Beat butter until light and fluffy. Add sugar, then egg yolk and continue beating until mixture is again light and fluffy. Beat in amaretti and almonds and flavor with kirsch to taste.

Scoop out enough flesh from pit of nectarine to make hole big enough to hold rounded tablespoon of filling. Arrange nectarines face-up in buttered baking dish. Brush tops of fruit with melted butter and bake at 375 degrees until filling has browned and nectarines are cooked through and tender, about 20 minutes. Cool 10 minutes or so, then when cool enough to handle, slip off skins. Serve warm.

Makes 8 servings.

Each serving contains about:

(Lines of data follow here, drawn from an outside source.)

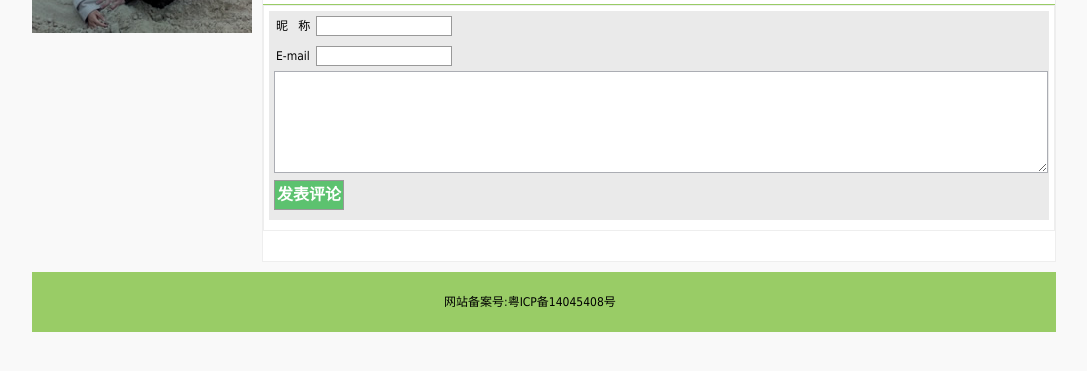
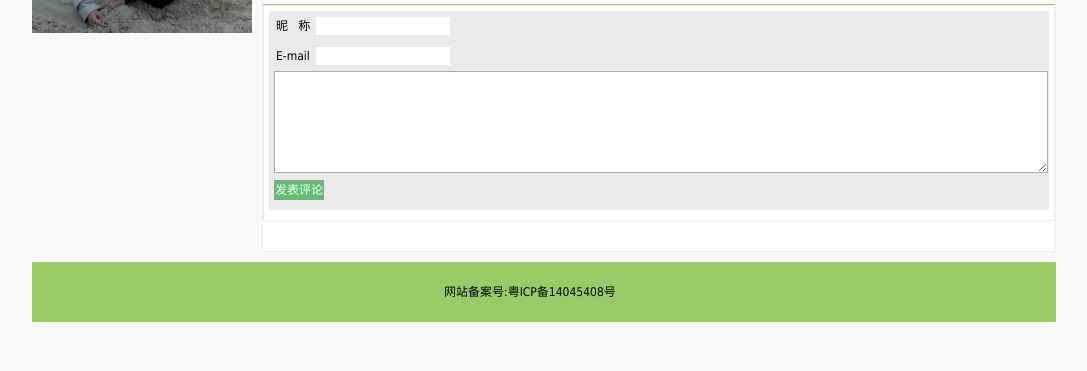
Before and after one commit to kevin386/proj_blog, a Django app: template blog/templates/article.html in a window 1280 px wide. Shown: the part 202-573 px from the top of the page, without its empty margins (96-1183 px from the left). Run offline with Django 3.2, Linux system fonts and the light colour scheme; the template is opened without the code that fills it, so the values that code supplies are empty; parts of the project's set-up code (start-up, migrations or seed data) failed here and were passed over; some libraries are stand-ins or nearby versions.

```diff
--- a/blog/static/css/layout.css
+++ b/blog/static/css/layout.css
@@ -571,6 +571,8 @@ table {
 	margin-left: 2px;
 }
 
-.alt_comment_form input{
+#comment_button{
 	border: solid 1px #999999;
+	background-color: #5CC26F;
+	color: #fff;
 }
--- a/blog/static/js/main.js
+++ b/blog/static/js/main.js
@@ -49,4 +49,10 @@ $(document).ready(function () {
     $(".zan_article").mouseleave(function(){
         $(".zan_article").css("background-color","#5CC26F");
     });
+    $("#comment_button").mouseenter(function(){
+        $("#comment_button").css("background-color","#009F00");
+    });
+    $("#comment_button").mouseleave(function(){
+        $("#comment_button").css("background-color","#5CC26F");
+    });
 });
--- a/blog/templates/article.html
+++ b/blog/templates/article.html
@@ -78,7 +78,7 @@
                     </div>
                     <textarea id="comment_content" name="comment_content"></textarea>
                     <p>
-                    <input type="submit" id="search_button" value="发表评论">
+                    <input type="submit" id="comment_button" value="发表评论">
                     </p>
                 </form>
             </div>
```
Also changed, not shown: blog/views.py (+0 -12 lines).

274 calories; 111 mg sodium; 82 mg cholesterol; 19 grams fat; 25 grams carbohydrates; 4 grams protein; 0.89 gram fiber.

STONE FRUIT TART

1/2 (17 1/2-ounce) package frozen puff pastry dough

1 egg

1 tablespoon water

3/4 pound absolutely ripe peaches, plums or nectarines, or combination

2 tablespoons sugar

2 tablespoons butter, softened

1/4 cup apricot jam

1 tablespoon Cognac

Roll puff pastry to smooth out. Place on greased baking sheet. Trim 1/2-inch strip from each side and both ends. Beat egg with water and brush on surfae of large piece of pastry for 1 inch from all edges. To create tart shell, place long strips on top of long edges of puff pastry, trimming to fit and pressing gently to seal; then place short strips at ends, triming to fit and pressing gently to seal. Pre-bake crust at 400 degrees until barely golden, about 10 minutes.

Peel peaches by briefly poaching them in boiling water; refresh in ice water and slide peels off. Slice fruit between 1/4- and 1/2-inch thick and arrange on pre-baked tart crust. Sprinkle with sugar and dot with butter.

Bake at 350 degrees until pastry is puffed and browned and fruit is soft, about 20 minutes. While tart is baking, melt jam and Cognac in small saucepan, then push through strainer. Remove tart from oven and cool slightly. Lightly brush with jam to glaze.

Makes 6 servings.

Each serving contains about:

313 calories; 185 mg sodium; 46 mg cholesterol; 16 grams fat; 39 grams carbohydrates; 5 grams protein; 3.57 grams fiber.

Advertisement
Los Angeles Times Articles
|
|
|